--- Exercise materials Enclosed Below ---

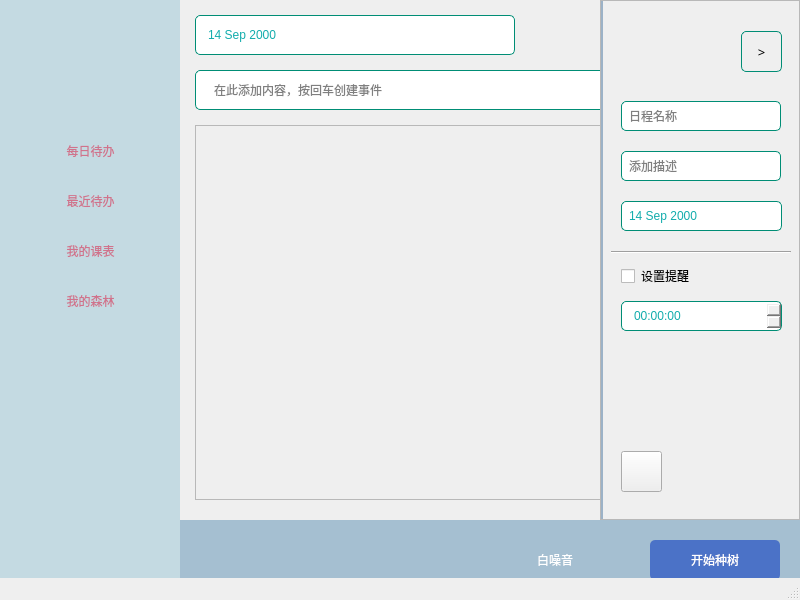
MindfulMeadow-Dev-Team/MindfulMeadow, file mainwindow.ui: the form before one commit.
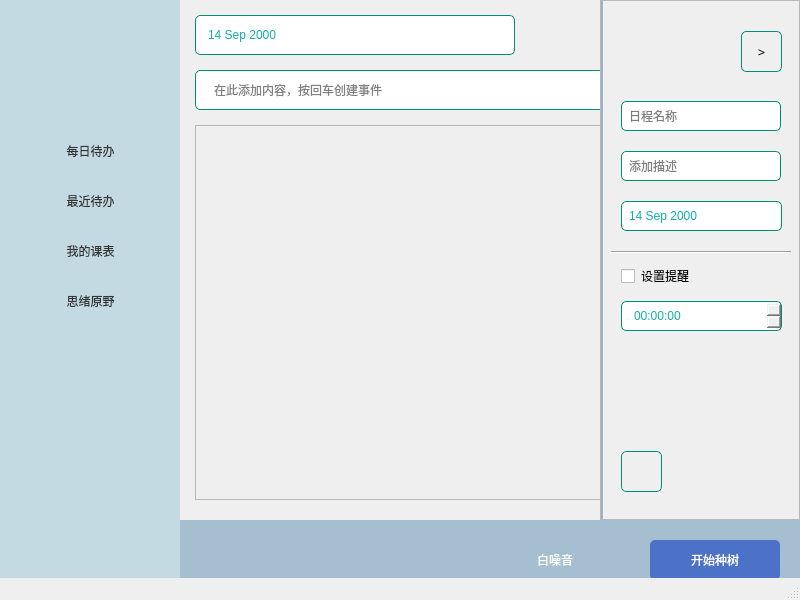
The form after the commit. The open tabs and pages were chosen to show the change. Icons and pictures are not drawn.

```diff
--- a/mainwindow.ui
+++ b/mainwindow.ui
@@ -77,7 +77,7 @@
 	border-radius: 5px; 
 	background-color: #c4dae2; 
 	border-style: none;
-	color: #d0738c;
+	color: #333333;
 }
 QPushButton:hover{
     background-color: #9cb2c7;
@@ -114,7 +114,7 @@
 	border-radius: 5px; 
 	background-color: #c4dae2; 
 	border-style: none;
-	color: #d0738c;
+	color: #333333;
 }
 QPushButton:hover{
     background-color: #9cb2c7;
@@ -151,7 +151,7 @@
 	border-radius: 5px; 
 	background-color: #c4dae2; 
 	border-style: none;
-	color: #d0738c;
+	color: #333333;
 }
 QPushButton:hover{
     background-color: #9cb2c7;
@@ -191,7 +191,7 @@
 	border-radius: 5px; 
 	background-color: #c4dae2; 
 	border-style: none;
-	color: #d0738c;
+	color: #333333;
 }
 QPushButton:hover{
     background-color: #9cb2c7;
@@ -201,7 +201,7 @@
 }</string>
      </property>
      <property name="text">
-      <string>我的森林</string>
+      <string>思绪原野</string>
      </property>
      <property name="icon">
       <iconset resource="res.qrc">
@@ -454,6 +454,16 @@
         <height>41</height>
        </rect>
       </property>
+      <property name="styleSheet">
+       <string notr="true">QPushButton {
+border: 1px solid #008D75;
+	border-radius: 5px;;
+}
+
+QPushButton:hover {
+background-color: #ededed;
+}</string>
+      </property>
       <property name="text">
        <string/>
       </property>
```
Left out of the diff: 8 changed lines with no effect on the pictures.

--- End of Enclosed Exercise materials ---

The answer must consist of every line from the entries above that contains the string "name".

      <property name="text">
      <property name="icon">
+      <property name="styleSheet">
       <property name="text">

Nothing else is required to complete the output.